Brett Kavanaugh’s Supreme Court confirmation hearings began on Tuesday morning, and they’re off to quite a contentious start. Starting with the Democratic members of the Senate Judiciary Committee’s attempt to temporarily delay the proceedings, a group of protesters then began steadily interrupted the flow of the hearing, calling out their opposition to Kavanaugh’s conservative politics.
Utah Republican Senator Orrin Hatch—a man I am shocked is still alive!—was extremely offended by the people exercising their democratic right to protest. After one woman was being escorted out by police, Hatch railed on the protester who interrupted his paean to the man whom he called a “smart, decent, normal person,” saying, “Mr. Chairman, I think we ought to have this loudmouth removed. We shouldn’t have to put up with this kind of stuff. I hope she’s not a law student.”
The protesters’ anti-Kavanaugh stance is more in line with the American public than Hatch and other Republicans would care to admit. A new ABC News/Washington Post poll found that 39 percent of the public doesn’t want Kavanaugh on the Supreme Court versus 38 percent who do, with the rest undecided. As ABC News noted, “Only two nominees have had weaker public support: Harriet Miers, who withdrew her nomination, in 2005; and Robert Bork, rejected by the Senate in 1987.”
As of the time of publication, more than 20 protesters have been escorted out and arrested by Capitol Hill Police after interrupting the hearings, including one woman from Illinois in a wheelchair who called out her concerns over her pre-existing condition.

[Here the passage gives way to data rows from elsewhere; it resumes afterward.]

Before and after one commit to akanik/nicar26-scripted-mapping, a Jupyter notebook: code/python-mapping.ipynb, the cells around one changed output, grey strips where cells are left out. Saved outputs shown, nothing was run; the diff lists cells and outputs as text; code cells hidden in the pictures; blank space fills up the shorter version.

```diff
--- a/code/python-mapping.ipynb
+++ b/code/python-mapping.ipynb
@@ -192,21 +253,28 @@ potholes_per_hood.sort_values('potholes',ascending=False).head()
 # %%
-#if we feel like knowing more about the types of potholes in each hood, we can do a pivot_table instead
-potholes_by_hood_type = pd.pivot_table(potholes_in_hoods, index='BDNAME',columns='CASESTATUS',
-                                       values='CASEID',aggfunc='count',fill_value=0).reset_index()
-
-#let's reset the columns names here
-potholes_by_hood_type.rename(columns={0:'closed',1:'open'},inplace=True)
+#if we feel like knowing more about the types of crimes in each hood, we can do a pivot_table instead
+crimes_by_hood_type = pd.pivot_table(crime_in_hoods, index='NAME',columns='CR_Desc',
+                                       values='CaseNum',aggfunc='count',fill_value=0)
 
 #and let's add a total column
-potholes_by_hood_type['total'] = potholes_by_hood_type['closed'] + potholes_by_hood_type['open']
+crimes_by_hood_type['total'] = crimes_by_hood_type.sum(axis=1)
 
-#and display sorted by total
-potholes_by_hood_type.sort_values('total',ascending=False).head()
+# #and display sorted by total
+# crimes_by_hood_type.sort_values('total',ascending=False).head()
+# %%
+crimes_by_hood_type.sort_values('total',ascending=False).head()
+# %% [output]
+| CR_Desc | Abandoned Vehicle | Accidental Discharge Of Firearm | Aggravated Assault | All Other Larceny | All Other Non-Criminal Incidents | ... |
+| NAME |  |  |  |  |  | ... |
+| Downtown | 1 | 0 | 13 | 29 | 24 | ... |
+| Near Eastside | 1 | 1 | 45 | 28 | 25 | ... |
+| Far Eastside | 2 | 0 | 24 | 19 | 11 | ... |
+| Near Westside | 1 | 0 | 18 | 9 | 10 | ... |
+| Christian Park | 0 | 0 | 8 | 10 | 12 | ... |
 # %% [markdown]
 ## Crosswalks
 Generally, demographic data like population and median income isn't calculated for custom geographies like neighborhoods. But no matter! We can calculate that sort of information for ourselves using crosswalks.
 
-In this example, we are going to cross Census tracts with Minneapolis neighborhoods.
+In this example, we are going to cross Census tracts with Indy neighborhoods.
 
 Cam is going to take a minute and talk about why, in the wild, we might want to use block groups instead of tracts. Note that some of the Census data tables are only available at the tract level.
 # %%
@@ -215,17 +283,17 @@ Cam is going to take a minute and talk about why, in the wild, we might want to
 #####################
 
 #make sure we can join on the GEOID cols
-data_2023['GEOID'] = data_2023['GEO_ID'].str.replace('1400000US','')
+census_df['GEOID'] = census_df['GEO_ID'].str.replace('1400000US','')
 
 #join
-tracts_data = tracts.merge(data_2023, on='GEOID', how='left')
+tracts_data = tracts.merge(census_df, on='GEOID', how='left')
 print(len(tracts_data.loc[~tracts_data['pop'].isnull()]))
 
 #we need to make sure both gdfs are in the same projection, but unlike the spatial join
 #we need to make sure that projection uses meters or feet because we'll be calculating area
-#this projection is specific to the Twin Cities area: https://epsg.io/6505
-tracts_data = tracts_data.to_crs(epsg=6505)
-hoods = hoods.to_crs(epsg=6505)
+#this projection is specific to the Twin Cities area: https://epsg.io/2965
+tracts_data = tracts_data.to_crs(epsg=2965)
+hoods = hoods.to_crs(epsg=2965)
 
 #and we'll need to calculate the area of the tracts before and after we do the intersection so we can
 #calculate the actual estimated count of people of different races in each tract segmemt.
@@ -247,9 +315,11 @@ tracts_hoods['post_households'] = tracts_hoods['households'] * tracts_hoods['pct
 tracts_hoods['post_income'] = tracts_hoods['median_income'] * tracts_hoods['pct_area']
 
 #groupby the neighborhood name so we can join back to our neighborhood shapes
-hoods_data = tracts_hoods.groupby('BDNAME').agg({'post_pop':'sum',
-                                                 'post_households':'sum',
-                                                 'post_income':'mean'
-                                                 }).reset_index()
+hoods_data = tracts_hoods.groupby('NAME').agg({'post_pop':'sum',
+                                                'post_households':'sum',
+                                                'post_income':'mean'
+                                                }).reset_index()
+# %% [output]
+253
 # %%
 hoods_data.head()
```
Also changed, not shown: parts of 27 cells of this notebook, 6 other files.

According to organizers of the Women’s March, hundreds of women are prepared to get arrested during the hearings.
You can watch the rest of the Senate Judiciary Committee hearings, which will extend through the week, here.